__THE TASK__.
In the material below, find each line with the word "index" and list it.

__GIVEN DATA__.
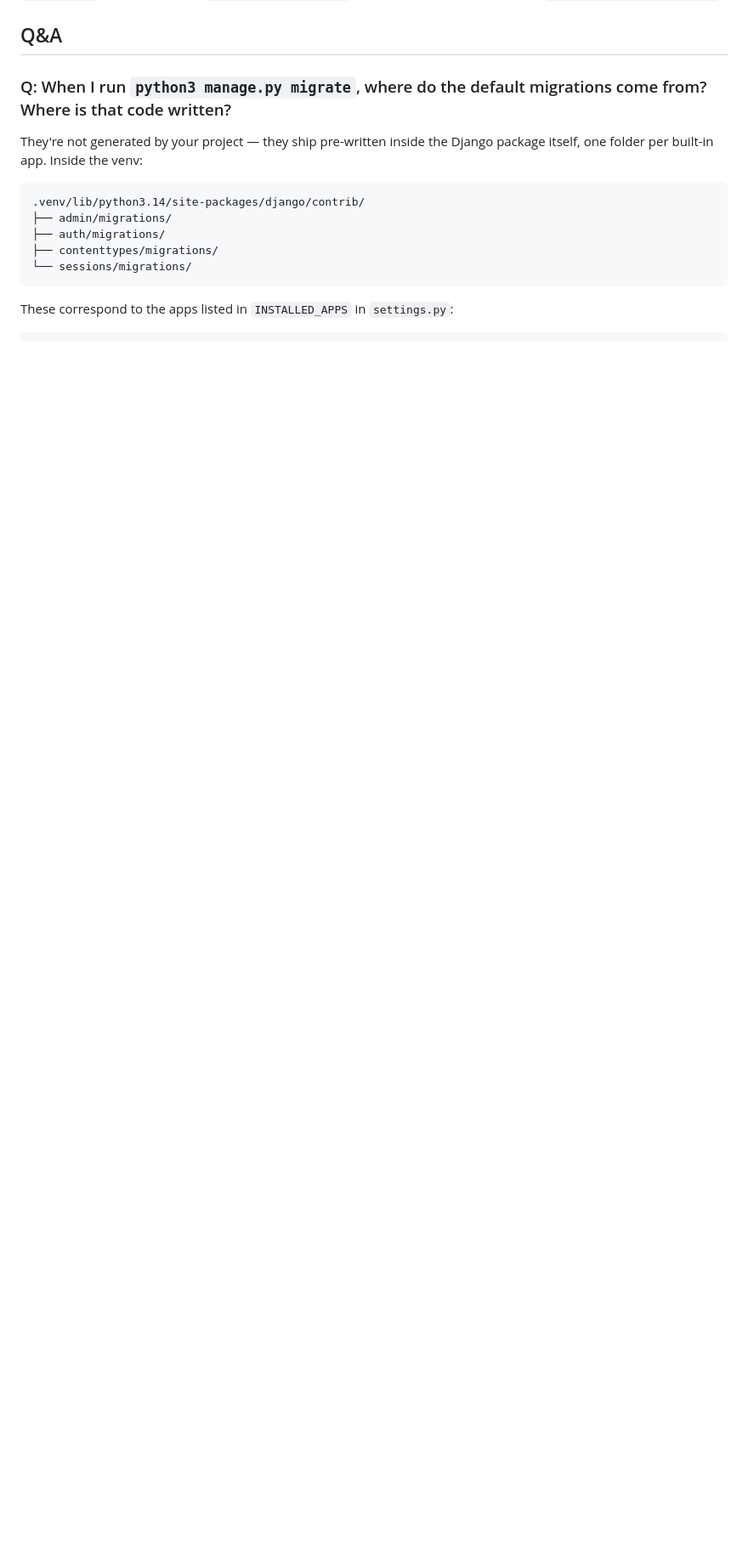
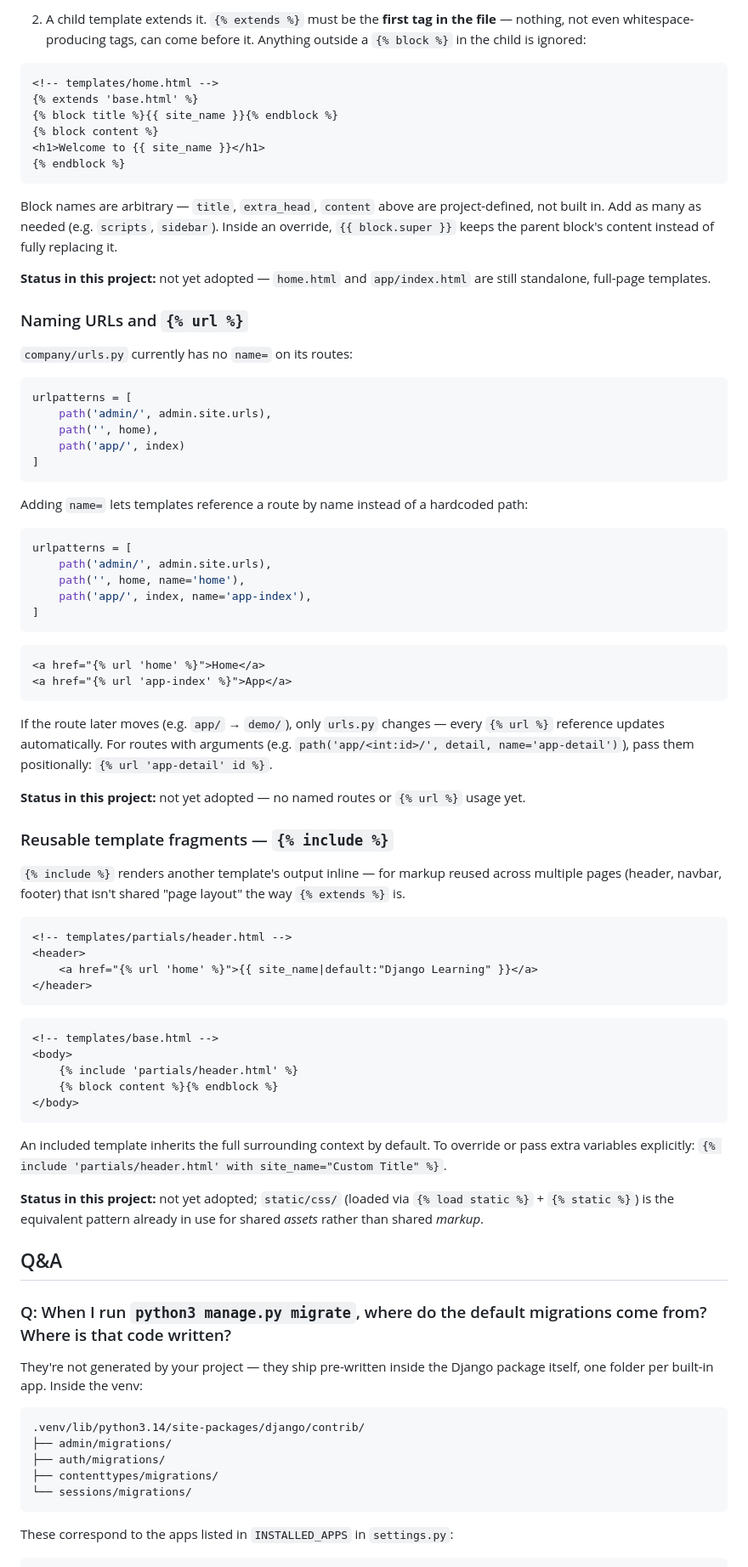
Before and after one commit to utkarshgayguwal/django-learning, a Markdown page: Readme.md, the part around one of its changes. Shown at 85% size. Rendered like a GitHub page; blank space fills up the shorter version.

````diff
--- a/Readme.md
+++ b/Readme.md
@@ -139,3 +220,72 @@ Good for: things shared across the whole site — `base.html` layout, `navbar.ht
+2. A child template extends it. `{% extends %}` must be the **first tag in the file** — nothing, not even whitespace-producing tags, can come before it. Anything outside a `{% block %}` in the child is ignored:
+
+```html
+<!-- templates/home.html -->
+{% extends 'base.html' %}
+{% block title %}{{ site_name }}{% endblock %}
+{% block content %}
+<h1>Welcome to {{ site_name }}</h1>
+{% endblock %}
+```
+
+Block names are arbitrary — `title`, `extra_head`, `content` above are project-defined, not built in. Add as many as needed (e.g. `scripts`, `sidebar`). Inside an override, `{{ block.super }}` keeps the parent block's content instead of fully replacing it.
+
+**Status in this project:** not yet adopted — `home.html` and `app/index.html` are still standalone, full-page templates.
+
+### Naming URLs and `{% url %}`
+
+`company/urls.py` currently has no `name=` on its routes:
+
+```python
+urlpatterns = [
+    path('admin/', admin.site.urls),
+    path('', home),
+    path('app/', index)
+]
+```
+
+Adding `name=` lets templates reference a route by name instead of a hardcoded path:
+
+```python
+urlpatterns = [
+    path('admin/', admin.site.urls),
+    path('', home, name='home'),
+    path('app/', index, name='app-index'),
+]
+```
+
+```html
+<a href="{% url 'home' %}">Home</a>
+<a href="{% url 'app-index' %}">App</a>
+```
+
+If the route later moves (e.g. `app/` → `demo/`), only `urls.py` changes — every `{% url %}` reference updates automatically. For routes with arguments (e.g. `path('app/<int:id>/', detail, name='app-detail')`), pass them positionally: `{% url 'app-detail' id %}`.
+
+**Status in this project:** not yet adopted — no named routes or `{% url %}` usage yet.
+
+### Reusable template fragments — `{% include %}`
+
+`{% include %}` renders another template's output inline — for markup reused across multiple pages (header, navbar, footer) that isn't shared "page layout" the way `{% extends %}` is.
+
+```html
+<!-- templates/partials/header.html -->
+<header>
+    <a href="{% url 'home' %}">{{ site_name|default:"Django Learning" }}</a>
+</header>
+```
+
+```html
+<!-- templates/base.html -->
+<body>
+    {% include 'partials/header.html' %}
+    {% block content %}{% endblock %}
+</body>
+```
+
+An included template inherits the full surrounding context by default. To override or pass extra variables explicitly: `{% include 'partials/header.html' with site_name="Custom Title" %}`.
+
+**Status in this project:** not yet adopted; `static/css/` (loaded via `{% load static %}` + `{% static %}`) is the equivalent pattern already in use for shared *assets* rather than shared *markup*.
+
 ## Q&A
 
 ### Q: When I run `python3 manage.py migrate`, where do the default migrations come from? Where is that code written?
````
Also changed, not shown: other parts of Readme.md (+81 -0 lines).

__TASK ANSWER__.
+**Status in this project:** not yet adopted — `home.html` and `app/index.html` are still standalone, full-page templates.
+    path('app/', index)
+    path('app/', index, name='app-index'),
+<a href="{% url 'app-index' %}">App</a>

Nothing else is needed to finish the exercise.